Friday, July 22, 2011
Matos 5634 First Ma'amar
The beginning of this week's parsha relates the laws of vows. The first Midrash in the parsha teaches us that in order to take an oath one has to be very righteous. The Midrash cites a pasuk, “וְנִשְׁבַּעְתָּ חַי־ה' בֶּאֱמֶת בְּמִשְׁפָּט וּבִצְדָקָה .../You will swear, “As God lives!” in truth, justice and righteousness …” (Yirmiyahu 4:2) To invoke God's name in an oath requires a level of truth, justice and righteousness. The Midrash cites another pasuk, "את ה' א-להיך תירא ואתו תעבוד ובשמו תשבע/Fear God, your Lord; worship Him and then you may swear by His name." (Devarim 6:13)

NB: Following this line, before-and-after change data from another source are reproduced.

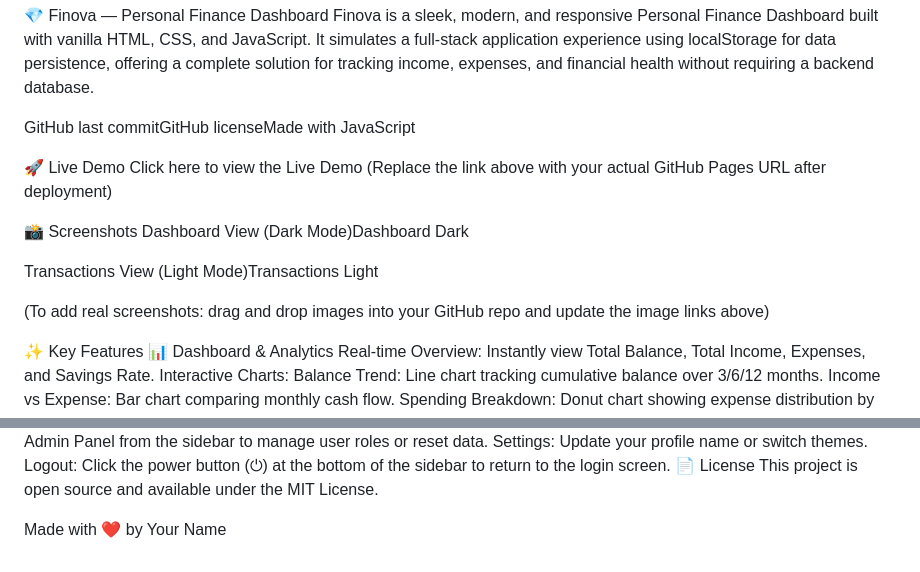
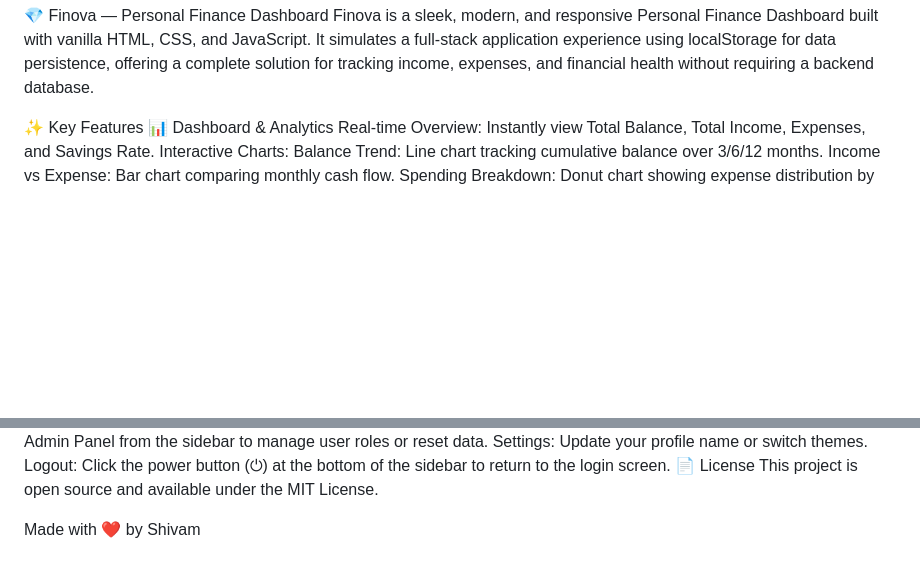
Before and after one commit to himanshu9771/finance-Dashboard, a Markdown page: README.md, 2 parts joined by grey strips. GitHub-like rendering; blank space fills up the shorter version.

```diff
--- a/README.md
+++ b/README.md
@@ -1,18 +1,5 @@
 💎 Finova — Personal Finance Dashboard
 Finova is a sleek, modern, and responsive Personal Finance Dashboard built with vanilla HTML, CSS, and JavaScript. It simulates a full-stack application experience using localStorage for data persistence, offering a complete solution for tracking income, expenses, and financial health without requiring a backend database.
-
-GitHub last commitGitHub licenseMade with JavaScript
-
-🚀 Live Demo
-Click here to view the Live Demo
-(Replace the link above with your actual GitHub Pages URL after deployment)
-
-📸 Screenshots
-Dashboard View (Dark Mode)Dashboard Dark
-
-Transactions View (Light Mode)Transactions Light
-
-(To add real screenshots: drag and drop images into your GitHub repo and update the image links above)
 
 ✨ Key Features
 📊 Dashboard & Analytics
@@ -81,4 +68,4 @@ Logout: Click the power button (⏻) at the bottom of the sidebar to return to t
 📄 License
 This project is open source and available under the MIT License.
 
-Made with ❤️ by Your Name
+Made with ❤️ by Shivam
```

The Sfas Emes understands that swearing by God's name is actually part of the mitzvah because by doing so we honor God. When we invoke His name in an oath we are saying that our statement is true just as God is the epitome of truth. Still, the Midrash teaches that taking oaths is for the righteous who have reached the good qualities enumerated in these pesukim and elaborated upon in the Midrash. Why is this? An oath is simply a strong verbal statement of truth. Why must one be totally righteous to take one?
To answer this question we need a deeper understand of what an oath is. When we take an oath we are creating a Torah prohibition. How can we, mere physical beings, create Torah prohibitions with all the spiritual power implied? The Chiddushei HaRim notes that the word for oath – שבועה – in Hebrew has the same root as the Hebrew word for seven –שבעה . An oath is a verbal commitment that has the agreement all seven of a person's primary character traits. That is to say, an oath is a commitment of one's entire being. Since we are not only physical beings but spiritual ones as well, such a total commitment invokes the Godliness that is within us as well.
This is clear from Chazal who say that before we are born, we are asked to swear that we will be righteous. What is the significance of an oath to a soul? Can a soul take an object to swear upon as we would? Can a soul not tell the truth? However, if we understand an oath as the Chiddushei HaRim explained, that it is a commitment of one's entire being, we will realize that an oath is indeed appropriate for a soul. The soul certainly realizes that its existence is dependent solely upon God. The soul that is about to enter the world will most certainly desire with all its power to be God's agent in the physical world, to effect its rectification and to do only God's will. This total commitment is the essence of an oath.
The kabbalists teach us that Shabbos is called an oath. Since God is more revealed on Shabbos, it is easier for us to commit to serving Him. This is why Chazal teach us that the Torah was given specifically on Shabbos and we took an oath at the giving of the Torah to keep its laws. At the giving of the Torah, when we heard, "אנכי ה' א-להיך .../I am God, your Lord …" (Shmos 20:2), it was absolutely clear to every one of the nation that his existence is from God. Therefore to commit to keep the Torah, to do God's will, had the force of an oath. We made that commit with our entire beings.
This concept of an oath sheds light on our original question. A person can invoke the Godliness within him, making a total and complete commitment, through an oath only if he is connected with that Godliness. This is why the Midrash teaches that only the righteous may take oaths.